Exercise instructions >> Your reply should consist solely of the number of lines in the data that contain "text".

Available records >>
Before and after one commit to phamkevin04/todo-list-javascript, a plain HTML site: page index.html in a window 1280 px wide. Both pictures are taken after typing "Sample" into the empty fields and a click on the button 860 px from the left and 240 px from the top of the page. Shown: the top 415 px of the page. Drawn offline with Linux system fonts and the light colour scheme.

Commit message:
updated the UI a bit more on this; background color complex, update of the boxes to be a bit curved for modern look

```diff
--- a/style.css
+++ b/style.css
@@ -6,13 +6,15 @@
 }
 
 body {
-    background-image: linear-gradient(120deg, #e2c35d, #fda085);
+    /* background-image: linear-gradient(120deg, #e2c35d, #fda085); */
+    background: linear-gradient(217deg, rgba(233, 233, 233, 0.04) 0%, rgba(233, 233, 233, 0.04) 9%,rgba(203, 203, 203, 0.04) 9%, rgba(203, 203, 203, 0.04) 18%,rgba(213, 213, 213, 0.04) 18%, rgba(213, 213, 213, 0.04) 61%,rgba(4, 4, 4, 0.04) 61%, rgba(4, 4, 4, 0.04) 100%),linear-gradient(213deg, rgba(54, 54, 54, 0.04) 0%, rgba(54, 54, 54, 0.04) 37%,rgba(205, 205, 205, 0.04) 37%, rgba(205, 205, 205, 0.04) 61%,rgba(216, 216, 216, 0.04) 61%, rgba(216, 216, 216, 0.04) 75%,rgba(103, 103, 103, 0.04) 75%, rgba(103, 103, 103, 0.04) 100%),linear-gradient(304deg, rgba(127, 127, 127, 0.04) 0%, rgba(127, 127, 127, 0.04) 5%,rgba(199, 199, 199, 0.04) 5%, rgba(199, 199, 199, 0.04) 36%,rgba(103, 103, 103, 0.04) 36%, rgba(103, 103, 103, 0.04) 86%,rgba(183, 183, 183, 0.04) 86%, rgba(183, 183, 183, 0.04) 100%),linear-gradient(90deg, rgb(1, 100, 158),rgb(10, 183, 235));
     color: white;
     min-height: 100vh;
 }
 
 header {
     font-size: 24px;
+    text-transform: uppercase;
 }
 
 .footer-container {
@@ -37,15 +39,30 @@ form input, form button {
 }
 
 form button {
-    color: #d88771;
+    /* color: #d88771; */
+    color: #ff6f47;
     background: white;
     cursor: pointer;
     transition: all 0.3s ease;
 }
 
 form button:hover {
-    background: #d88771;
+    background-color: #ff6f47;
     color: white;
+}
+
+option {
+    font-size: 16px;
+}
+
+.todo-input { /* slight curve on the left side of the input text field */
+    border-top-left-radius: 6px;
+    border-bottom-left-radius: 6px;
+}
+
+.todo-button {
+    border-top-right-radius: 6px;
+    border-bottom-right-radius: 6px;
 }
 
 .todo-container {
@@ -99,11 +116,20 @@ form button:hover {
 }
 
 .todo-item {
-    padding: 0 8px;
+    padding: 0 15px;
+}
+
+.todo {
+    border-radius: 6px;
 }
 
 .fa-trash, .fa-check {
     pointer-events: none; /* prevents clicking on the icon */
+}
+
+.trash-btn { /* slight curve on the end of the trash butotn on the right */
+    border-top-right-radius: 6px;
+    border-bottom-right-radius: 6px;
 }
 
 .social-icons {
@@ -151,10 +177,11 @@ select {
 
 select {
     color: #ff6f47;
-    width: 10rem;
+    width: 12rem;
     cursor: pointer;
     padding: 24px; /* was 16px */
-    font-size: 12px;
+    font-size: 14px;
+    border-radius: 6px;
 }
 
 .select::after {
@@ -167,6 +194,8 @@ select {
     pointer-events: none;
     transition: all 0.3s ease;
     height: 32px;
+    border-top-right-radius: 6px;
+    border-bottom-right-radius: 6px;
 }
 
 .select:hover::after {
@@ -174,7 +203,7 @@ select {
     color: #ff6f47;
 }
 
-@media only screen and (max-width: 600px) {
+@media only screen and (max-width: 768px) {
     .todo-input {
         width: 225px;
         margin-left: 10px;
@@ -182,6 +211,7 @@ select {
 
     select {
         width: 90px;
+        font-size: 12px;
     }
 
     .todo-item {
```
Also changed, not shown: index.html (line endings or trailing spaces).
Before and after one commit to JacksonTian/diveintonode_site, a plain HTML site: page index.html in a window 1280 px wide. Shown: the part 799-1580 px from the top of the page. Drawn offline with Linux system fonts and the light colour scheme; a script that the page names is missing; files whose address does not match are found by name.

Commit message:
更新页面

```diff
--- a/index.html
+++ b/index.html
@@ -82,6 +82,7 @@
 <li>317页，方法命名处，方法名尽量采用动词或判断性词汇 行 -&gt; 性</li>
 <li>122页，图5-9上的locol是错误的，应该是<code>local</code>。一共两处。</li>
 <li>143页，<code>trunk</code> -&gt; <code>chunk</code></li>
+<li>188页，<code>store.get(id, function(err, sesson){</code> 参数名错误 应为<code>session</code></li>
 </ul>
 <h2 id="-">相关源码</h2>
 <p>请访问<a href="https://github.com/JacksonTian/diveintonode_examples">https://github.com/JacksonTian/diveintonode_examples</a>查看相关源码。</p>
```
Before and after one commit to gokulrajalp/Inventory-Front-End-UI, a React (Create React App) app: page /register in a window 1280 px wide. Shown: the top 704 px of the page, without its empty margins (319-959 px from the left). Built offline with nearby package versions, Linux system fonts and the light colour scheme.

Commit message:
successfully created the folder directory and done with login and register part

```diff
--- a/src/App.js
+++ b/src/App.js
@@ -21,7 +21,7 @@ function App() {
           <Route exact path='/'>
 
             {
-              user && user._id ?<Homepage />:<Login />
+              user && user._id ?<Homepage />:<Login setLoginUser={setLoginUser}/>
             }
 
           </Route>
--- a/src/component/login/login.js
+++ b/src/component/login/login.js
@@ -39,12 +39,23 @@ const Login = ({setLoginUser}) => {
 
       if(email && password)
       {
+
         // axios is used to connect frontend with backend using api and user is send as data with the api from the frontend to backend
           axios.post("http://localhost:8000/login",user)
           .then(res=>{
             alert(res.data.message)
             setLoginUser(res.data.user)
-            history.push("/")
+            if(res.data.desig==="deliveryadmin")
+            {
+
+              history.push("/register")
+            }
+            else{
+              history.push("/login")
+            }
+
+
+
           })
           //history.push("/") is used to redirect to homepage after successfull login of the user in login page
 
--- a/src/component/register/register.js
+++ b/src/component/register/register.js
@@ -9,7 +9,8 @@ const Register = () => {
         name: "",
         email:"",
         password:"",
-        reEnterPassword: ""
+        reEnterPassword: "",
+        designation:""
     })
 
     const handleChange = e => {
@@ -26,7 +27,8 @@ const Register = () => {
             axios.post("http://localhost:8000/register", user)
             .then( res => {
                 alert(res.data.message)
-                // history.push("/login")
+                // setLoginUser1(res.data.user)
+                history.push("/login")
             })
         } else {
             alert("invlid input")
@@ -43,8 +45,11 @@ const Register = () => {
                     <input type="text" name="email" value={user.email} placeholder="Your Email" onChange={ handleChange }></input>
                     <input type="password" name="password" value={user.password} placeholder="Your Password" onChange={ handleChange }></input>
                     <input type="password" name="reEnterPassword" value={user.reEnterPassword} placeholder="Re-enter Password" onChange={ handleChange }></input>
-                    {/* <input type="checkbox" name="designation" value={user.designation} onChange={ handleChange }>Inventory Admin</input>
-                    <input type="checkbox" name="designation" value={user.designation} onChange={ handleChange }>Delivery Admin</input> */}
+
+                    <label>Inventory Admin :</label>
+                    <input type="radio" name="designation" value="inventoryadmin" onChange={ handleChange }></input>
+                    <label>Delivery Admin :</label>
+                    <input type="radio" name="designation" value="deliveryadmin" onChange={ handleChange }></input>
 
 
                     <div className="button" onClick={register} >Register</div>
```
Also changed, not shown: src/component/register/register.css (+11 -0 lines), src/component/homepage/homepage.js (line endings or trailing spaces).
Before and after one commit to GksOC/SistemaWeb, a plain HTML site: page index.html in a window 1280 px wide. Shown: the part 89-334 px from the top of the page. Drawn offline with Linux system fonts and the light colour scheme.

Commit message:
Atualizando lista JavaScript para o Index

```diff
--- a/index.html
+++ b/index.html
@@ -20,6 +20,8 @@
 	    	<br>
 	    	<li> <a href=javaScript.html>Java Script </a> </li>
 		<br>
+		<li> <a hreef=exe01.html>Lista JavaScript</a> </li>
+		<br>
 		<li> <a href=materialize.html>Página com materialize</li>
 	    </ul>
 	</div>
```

Written solution >> 3